National Cohesion and Integration Commission (NCIC) Member, Philip Okundi, has told boda-boda riders and youths to avoid being used by politicians to perpetrate hate speech in social media.
He said some youths in Homa Bay County were being used by politicians to perpetrate hate speech against their opponents ahead of the 2022 general election.
Okundi said such youths write messages in social media platforms insulting opponents of politicians who engage them.
Okundi who was accompanied by Asego Division Assistant County Commissioner Henry Kereya told the youths to avoid being used by politicians to inflame violence.

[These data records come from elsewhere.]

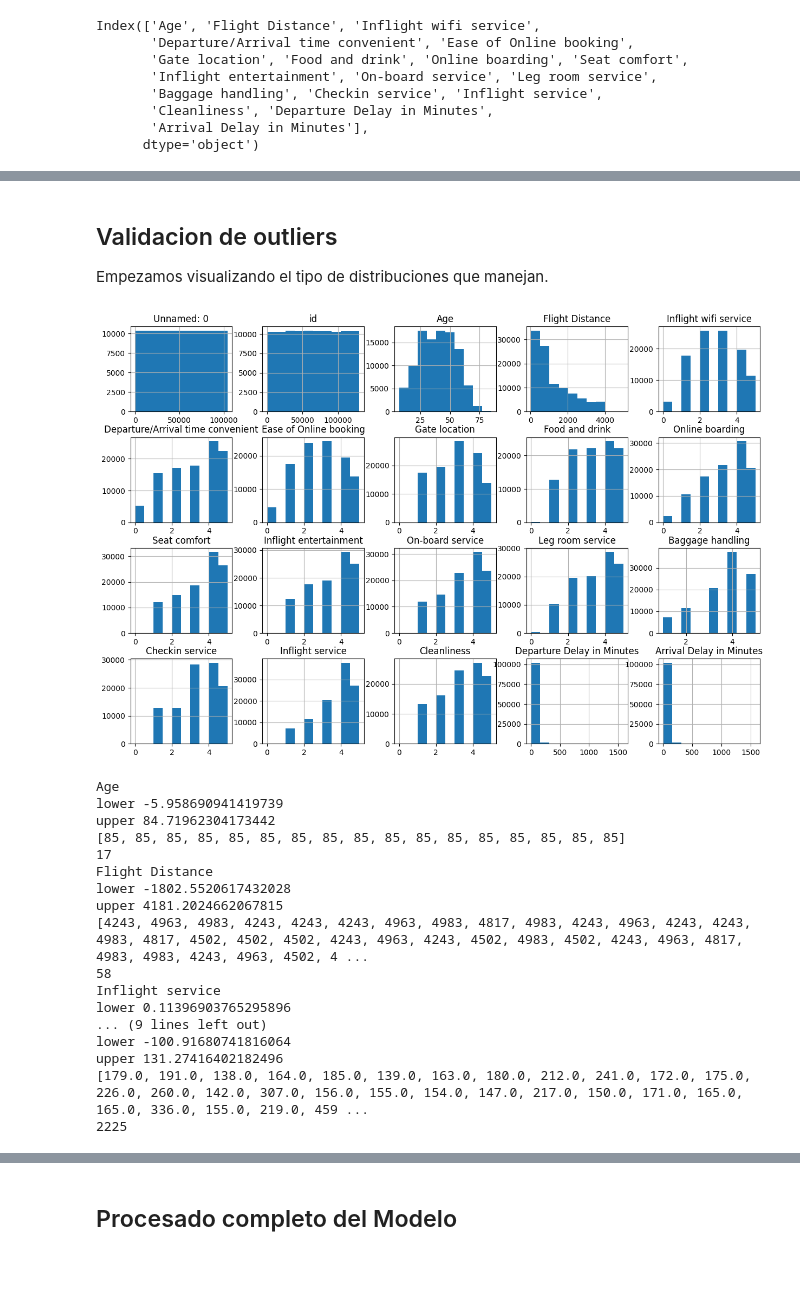
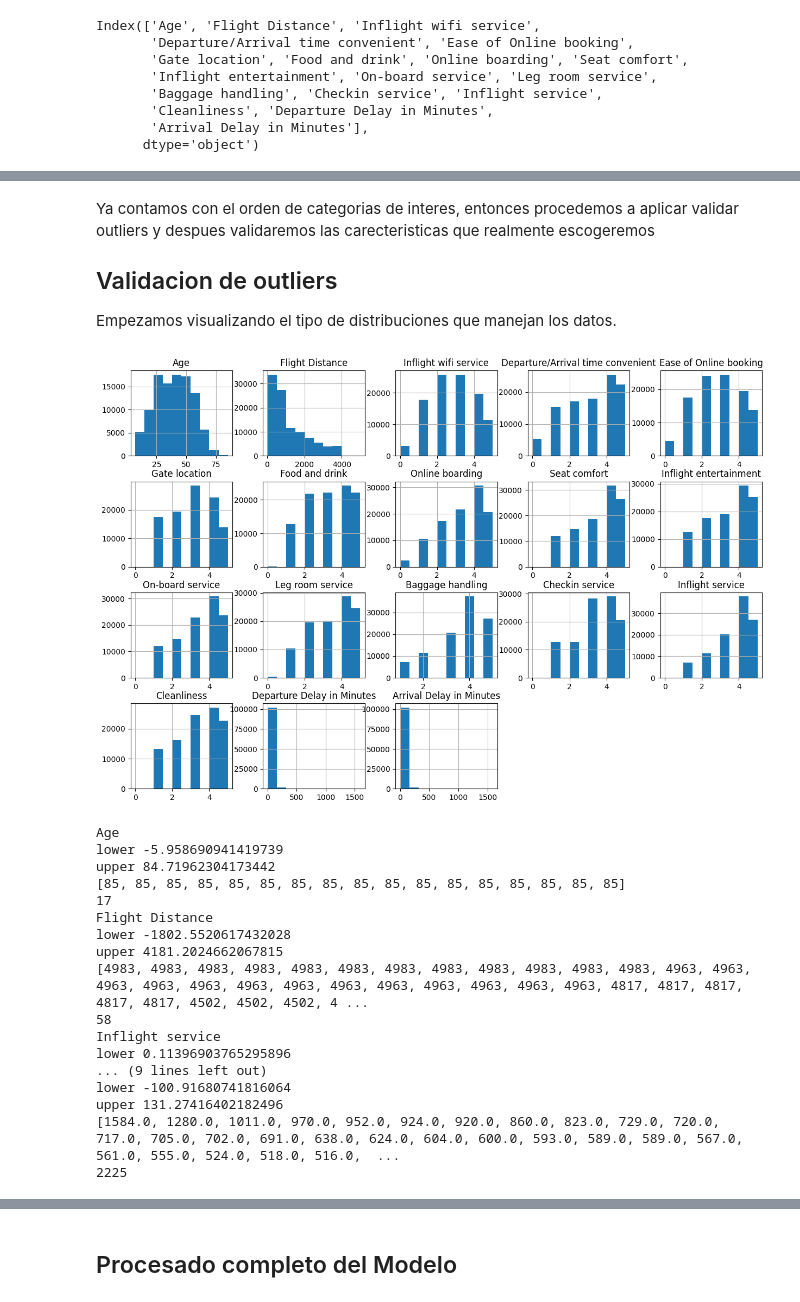
Before and after one commit to nlmaldonadog/PreparacionDeDatos-Trabajo1, a Jupyter notebook: Data_preparation-Nicolas_Maldonado.ipynb, the cells around one changed output, grey strips where cells are left out. Cells and saved outputs as stored; diff of their text form; code cells hidden in the pictures; blank space fills up the shorter version.

Commit message:
:rocket: Se agregan cambios finales a la preparacion de estos datos

```diff
--- a/Data_preparation-Nicolas_Maldonado.ipynb
+++ b/Data_preparation-Nicolas_Maldonado.ipynb
@@ -836,15 +897,14 @@ df_rfe_results
 # %% [markdown]
-
+Ya contamos con el orden de categorias de interes, entonces procedemos a aplicar validar outliers y despues validaremos las carecteristicas que realmente escogeremos
 ## Validacion de outliers
-
-Empezamos visualizando el tipo de distribuciones que manejan.
+Empezamos visualizando el tipo de distribuciones que manejan los datos.
 # %%
-df_trated[numerical_ix].hist(layout=(4,5),figsize=(15,10))
+df_trated[numerical_without_ids].hist(layout=(4,5),figsize=(15,10))
 plt.show()
 # %% [output]
-[figure, old version]
+[figure, new version]
 # %%
-for i in numerical_ix:
+for i in numerical_without_ids:
     data_mean, data_std = mean(df_trated[i]), std(df_trated[i])
     # define outliers
     cut_off = data_std * 3
@@ -855,6 +915,8 @@ for i in numerical_ix:
         print(i)
         print("lower", lower)
         print("upper", upper)
+        #ordenamos los outliers de forma descendente
+        outliers.sort(reverse=True)
         print(outliers)
         print(len(outliers))
 # %% [output]
@@ -866,13 +928,13 @@ upper 84.71962304173442
 Flight Distance
 lower -1802.5520617432028
 upper 4181.2024662067815
-[4243, 4963, 4983, 4243, 4243, 4243, 4963, 4983, 4817, 4983, 4243, 4963, 4243, 4243, 4983, 4817, 4502, 4502, 4502, 4243, 4963, 4243, 4502, 4983, 4502, 4243, 4963, 4817, 4983, 4983, 4243, 4963, 4502, 4 ...
+[4983, 4983, 4983, 4983, 4983, 4983, 4983, 4983, 4983, 4983, 4983, 4983, 4963, 4963, 4963, 4963, 4963, 4963, 4963, 4963, 4963, 4963, 4963, 4963, 4963, 4817, 4817, 4817, 4817, 4817, 4502, 4502, 4502, 4 ...
 58
 Inflight service
 lower 0.11396903765295896
 ... (9 lines left out)
 lower -100.91680741816064
 upper 131.27416402182496
-[179.0, 191.0, 138.0, 164.0, 185.0, 139.0, 163.0, 180.0, 212.0, 241.0, 172.0, 175.0, 226.0, 260.0, 142.0, 307.0, 156.0, 155.0, 154.0, 147.0, 217.0, 150.0, 171.0, 165.0, 165.0, 336.0, 155.0, 219.0, 459 ...
+[1584.0, 1280.0, 1011.0, 970.0, 952.0, 924.0, 920.0, 860.0, 823.0, 729.0, 720.0, 717.0, 705.0, 702.0, 691.0, 638.0, 624.0, 604.0, 600.0, 593.0, 589.0, 589.0, 567.0, 561.0, 555.0, 524.0, 518.0, 516.0,  ...
 2225
 # %% [markdown]
```
Also changed, not shown: parts of 23 cells of this notebook, 1 other file.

He spoke on Monday in Homa Bay town during sensitization programme for peaceful coexistence, where he also told youths to understand that hate speech can land someone in jail.
“Let youths understand that when you are arrested because of hate speech, you will be jailed alone. It is you and your family that will suffer,” Okundi informed the youths and urged them to resist incitement.
The Commissioner said that peaceful coexistence was politically, socially and economically healthy for Kenya’s posterity.
“Desisting from violence is the only way through which we can leave a good country for the future generations,” said Okundi.
He said that the government spends a lot of money to quell tension whenever violence erupts in any part of the country.
“Our country can save a lot of money if youths and boda-boda riders decide not to engage in violence,” he added.
On his part, Kereya said peace is the genesis of economic development of a country. “Anybody who means well for this country must desist from violence,” Kereya said.
The sensitization programme was held after the NCIC identified Homa Bay as one of the hotspots of political violence. The programme targets various groups of people including the elders, youths, bodaboda riders and women. Those who were sensitized will serve as ambassadors of peace in community.
By Davis Langat